▶ _Exercise_:
Every entry should come back exactly as written, minus the pictures.

(User interface change data)
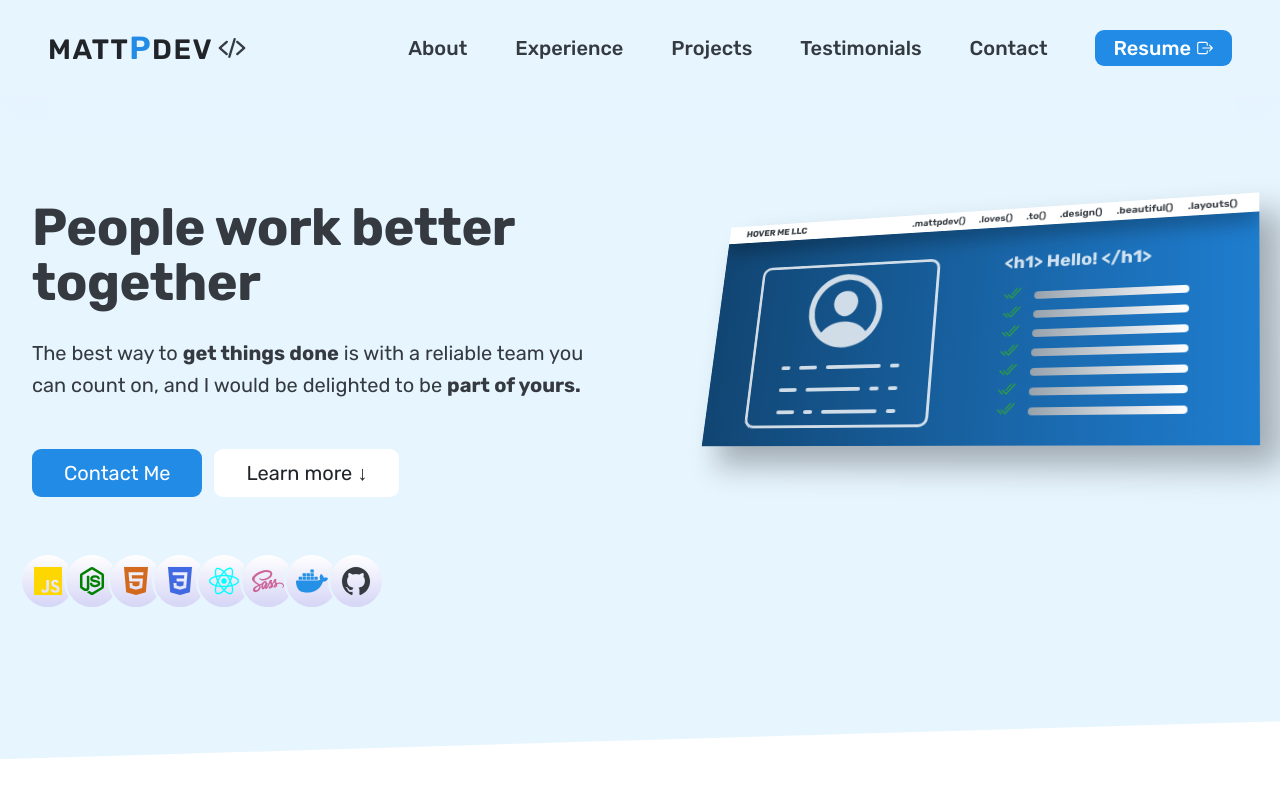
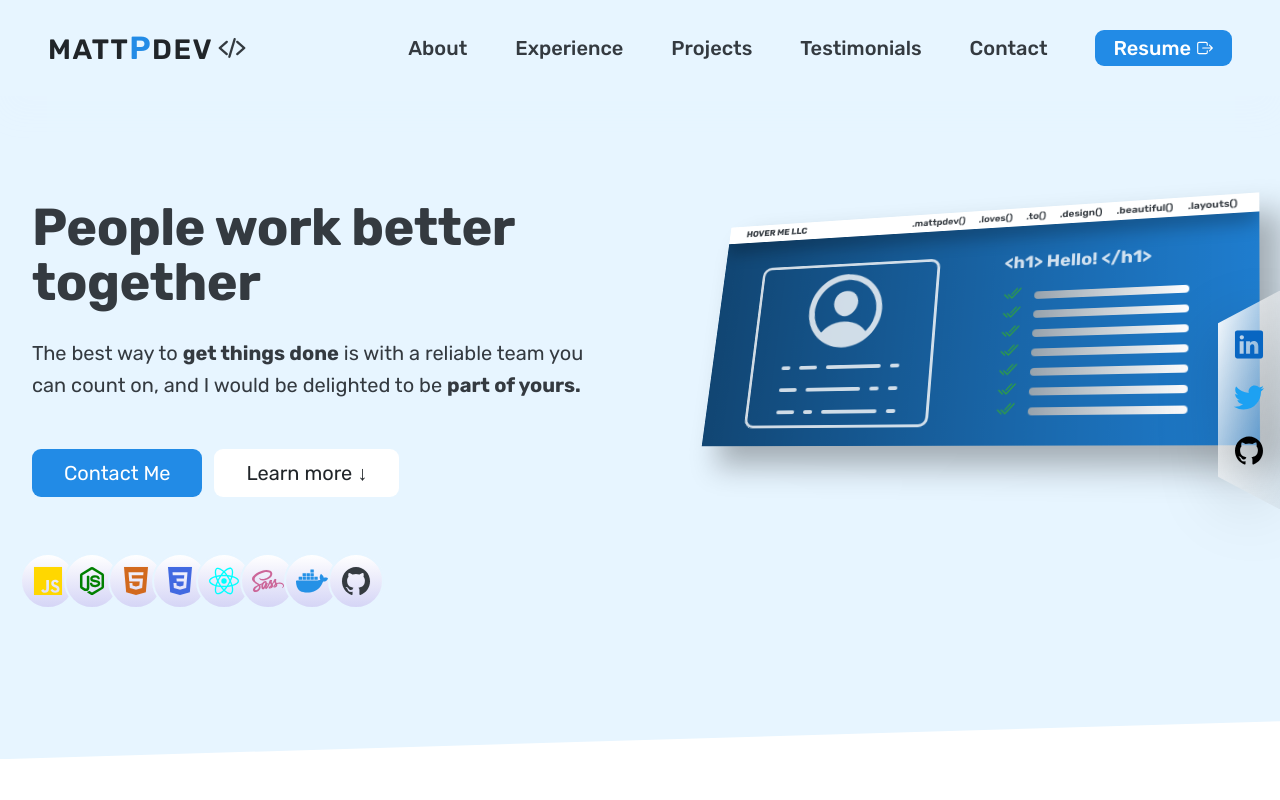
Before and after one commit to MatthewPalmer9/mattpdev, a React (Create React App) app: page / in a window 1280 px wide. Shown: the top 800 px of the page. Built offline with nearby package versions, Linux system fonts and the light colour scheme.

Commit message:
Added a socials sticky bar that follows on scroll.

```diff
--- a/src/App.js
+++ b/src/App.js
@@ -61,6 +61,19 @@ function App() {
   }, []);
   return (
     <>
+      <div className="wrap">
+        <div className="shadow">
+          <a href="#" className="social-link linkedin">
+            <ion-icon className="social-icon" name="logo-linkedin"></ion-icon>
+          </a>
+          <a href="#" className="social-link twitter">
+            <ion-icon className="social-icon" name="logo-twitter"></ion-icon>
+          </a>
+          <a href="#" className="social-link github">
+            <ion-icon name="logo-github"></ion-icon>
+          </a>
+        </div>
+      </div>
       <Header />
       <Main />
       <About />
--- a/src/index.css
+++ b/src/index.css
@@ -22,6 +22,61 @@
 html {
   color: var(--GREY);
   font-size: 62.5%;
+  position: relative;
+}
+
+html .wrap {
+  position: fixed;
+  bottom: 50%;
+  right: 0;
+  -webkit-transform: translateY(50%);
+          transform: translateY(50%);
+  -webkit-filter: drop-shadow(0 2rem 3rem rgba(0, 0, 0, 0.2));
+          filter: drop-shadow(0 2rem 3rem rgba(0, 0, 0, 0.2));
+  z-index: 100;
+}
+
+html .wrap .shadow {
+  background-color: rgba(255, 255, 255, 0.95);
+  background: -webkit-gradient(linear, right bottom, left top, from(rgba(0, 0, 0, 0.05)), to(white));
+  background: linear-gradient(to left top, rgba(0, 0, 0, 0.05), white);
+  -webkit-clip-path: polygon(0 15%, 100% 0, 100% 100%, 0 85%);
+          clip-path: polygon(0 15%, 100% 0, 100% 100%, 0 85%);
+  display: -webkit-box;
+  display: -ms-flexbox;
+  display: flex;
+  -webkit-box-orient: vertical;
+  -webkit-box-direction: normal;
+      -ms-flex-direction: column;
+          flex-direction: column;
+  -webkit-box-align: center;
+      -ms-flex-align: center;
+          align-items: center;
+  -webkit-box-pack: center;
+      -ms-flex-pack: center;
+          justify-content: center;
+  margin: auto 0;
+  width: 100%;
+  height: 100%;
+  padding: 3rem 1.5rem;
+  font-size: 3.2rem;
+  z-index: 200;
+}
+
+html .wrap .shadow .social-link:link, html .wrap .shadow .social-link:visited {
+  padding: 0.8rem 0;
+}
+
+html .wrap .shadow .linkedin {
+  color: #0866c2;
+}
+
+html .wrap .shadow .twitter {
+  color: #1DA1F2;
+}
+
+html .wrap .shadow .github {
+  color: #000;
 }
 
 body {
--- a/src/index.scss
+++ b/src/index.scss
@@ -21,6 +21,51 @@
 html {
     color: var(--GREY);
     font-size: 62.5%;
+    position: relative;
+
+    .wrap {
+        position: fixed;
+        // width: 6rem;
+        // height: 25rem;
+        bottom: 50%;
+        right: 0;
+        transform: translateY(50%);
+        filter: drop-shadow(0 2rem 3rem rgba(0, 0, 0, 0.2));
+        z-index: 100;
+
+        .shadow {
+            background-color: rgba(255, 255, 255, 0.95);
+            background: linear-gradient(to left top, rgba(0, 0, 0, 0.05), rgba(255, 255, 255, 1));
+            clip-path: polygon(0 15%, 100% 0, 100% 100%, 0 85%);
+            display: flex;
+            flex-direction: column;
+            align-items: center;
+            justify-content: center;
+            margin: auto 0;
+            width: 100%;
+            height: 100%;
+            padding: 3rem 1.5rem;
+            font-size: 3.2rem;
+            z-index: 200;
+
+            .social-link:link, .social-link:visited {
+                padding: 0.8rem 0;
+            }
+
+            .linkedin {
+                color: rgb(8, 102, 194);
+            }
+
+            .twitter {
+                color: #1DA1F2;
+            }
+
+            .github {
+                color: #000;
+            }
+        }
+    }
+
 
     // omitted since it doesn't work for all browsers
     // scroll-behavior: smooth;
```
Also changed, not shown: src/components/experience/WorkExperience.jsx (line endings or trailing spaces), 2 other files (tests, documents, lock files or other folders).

▶ _Exercise solution_:
Before and after one commit to MatthewPalmer9/mattpdev, a React (Create React App) app: page / in a window 1280 px wide. Shown: the top 800 px of the page. Built offline with nearby package versions, Linux system fonts and the light colour scheme.

Commit message:
Added a socials sticky bar that follows on scroll.

```diff
--- a/src/App.js
+++ b/src/App.js
@@ -61,6 +61,19 @@ function App() {
   }, []);
   return (
     <>
+      <div className="wrap">
+        <div className="shadow">
+          <a href="#" className="social-link linkedin">
+            <ion-icon className="social-icon" name="logo-linkedin"></ion-icon>
+          </a>
+          <a href="#" className="social-link twitter">
+            <ion-icon className="social-icon" name="logo-twitter"></ion-icon>
+          </a>
+          <a href="#" className="social-link github">
+            <ion-icon name="logo-github"></ion-icon>
+          </a>
+        </div>
+      </div>
       <Header />
       <Main />
       <About />
--- a/src/index.css
+++ b/src/index.css
@@ -22,6 +22,61 @@
 html {
   color: var(--GREY);
   font-size: 62.5%;
+  position: relative;
+}
+
+html .wrap {
+  position: fixed;
+  bottom: 50%;
+  right: 0;
+  -webkit-transform: translateY(50%);
+          transform: translateY(50%);
+  -webkit-filter: drop-shadow(0 2rem 3rem rgba(0, 0, 0, 0.2));
+          filter: drop-shadow(0 2rem 3rem rgba(0, 0, 0, 0.2));
+  z-index: 100;
+}
+
+html .wrap .shadow {
+  background-color: rgba(255, 255, 255, 0.95);
+  background: -webkit-gradient(linear, right bottom, left top, from(rgba(0, 0, 0, 0.05)), to(white));
+  background: linear-gradient(to left top, rgba(0, 0, 0, 0.05), white);
+  -webkit-clip-path: polygon(0 15%, 100% 0, 100% 100%, 0 85%);
+          clip-path: polygon(0 15%, 100% 0, 100% 100%, 0 85%);
+  display: -webkit-box;
+  display: -ms-flexbox;
+  display: flex;
+  -webkit-box-orient: vertical;
+  -webkit-box-direction: normal;
+      -ms-flex-direction: column;
+          flex-direction: column;
+  -webkit-box-align: center;
+      -ms-flex-align: center;
+          align-items: center;
+  -webkit-box-pack: center;
+      -ms-flex-pack: center;
+          justify-content: center;
+  margin: auto 0;
+  width: 100%;
+  height: 100%;
+  padding: 3rem 1.5rem;
+  font-size: 3.2rem;
+  z-index: 200;
+}
+
+html .wrap .shadow .social-link:link, html .wrap .shadow .social-link:visited {
+  padding: 0.8rem 0;
+}
+
+html .wrap .shadow .linkedin {
+  color: #0866c2;
+}
+
+html .wrap .shadow .twitter {
+  color: #1DA1F2;
+}
+
+html .wrap .shadow .github {
+  color: #000;
 }
 
 body {
--- a/src/index.scss
+++ b/src/index.scss
@@ -21,6 +21,51 @@
 html {
     color: var(--GREY);
     font-size: 62.5%;
+    position: relative;
+
+    .wrap {
+        position: fixed;
+        // width: 6rem;
+        // height: 25rem;
+        bottom: 50%;
+        right: 0;
+        transform: translateY(50%);
+        filter: drop-shadow(0 2rem 3rem rgba(0, 0, 0, 0.2));
+        z-index: 100;
+
+        .shadow {
+            background-color: rgba(255, 255, 255, 0.95);
+            background: linear-gradient(to left top, rgba(0, 0, 0, 0.05), rgba(255, 255, 255, 1));
+            clip-path: polygon(0 15%, 100% 0, 100% 100%, 0 85%);
+            display: flex;
+            flex-direction: column;
+            align-items: center;
+            justify-content: center;
+            margin: auto 0;
+            width: 100%;
+            height: 100%;
+            padding: 3rem 1.5rem;
+            font-size: 3.2rem;
+            z-index: 200;
+
+            .social-link:link, .social-link:visited {
+                padding: 0.8rem 0;
+            }
+
+            .linkedin {
+                color: rgb(8, 102, 194);
+            }
+
+            .twitter {
+                color: #1DA1F2;
+            }
+
+            .github {
+                color: #000;
+            }
+        }
+    }
+
 
     // omitted since it doesn't work for all browsers
     // scroll-behavior: smooth;
```
Also changed, not shown: src/components/experience/WorkExperience.jsx (line endings or trailing spaces), 2 other files (tests, documents, lock files or other folders).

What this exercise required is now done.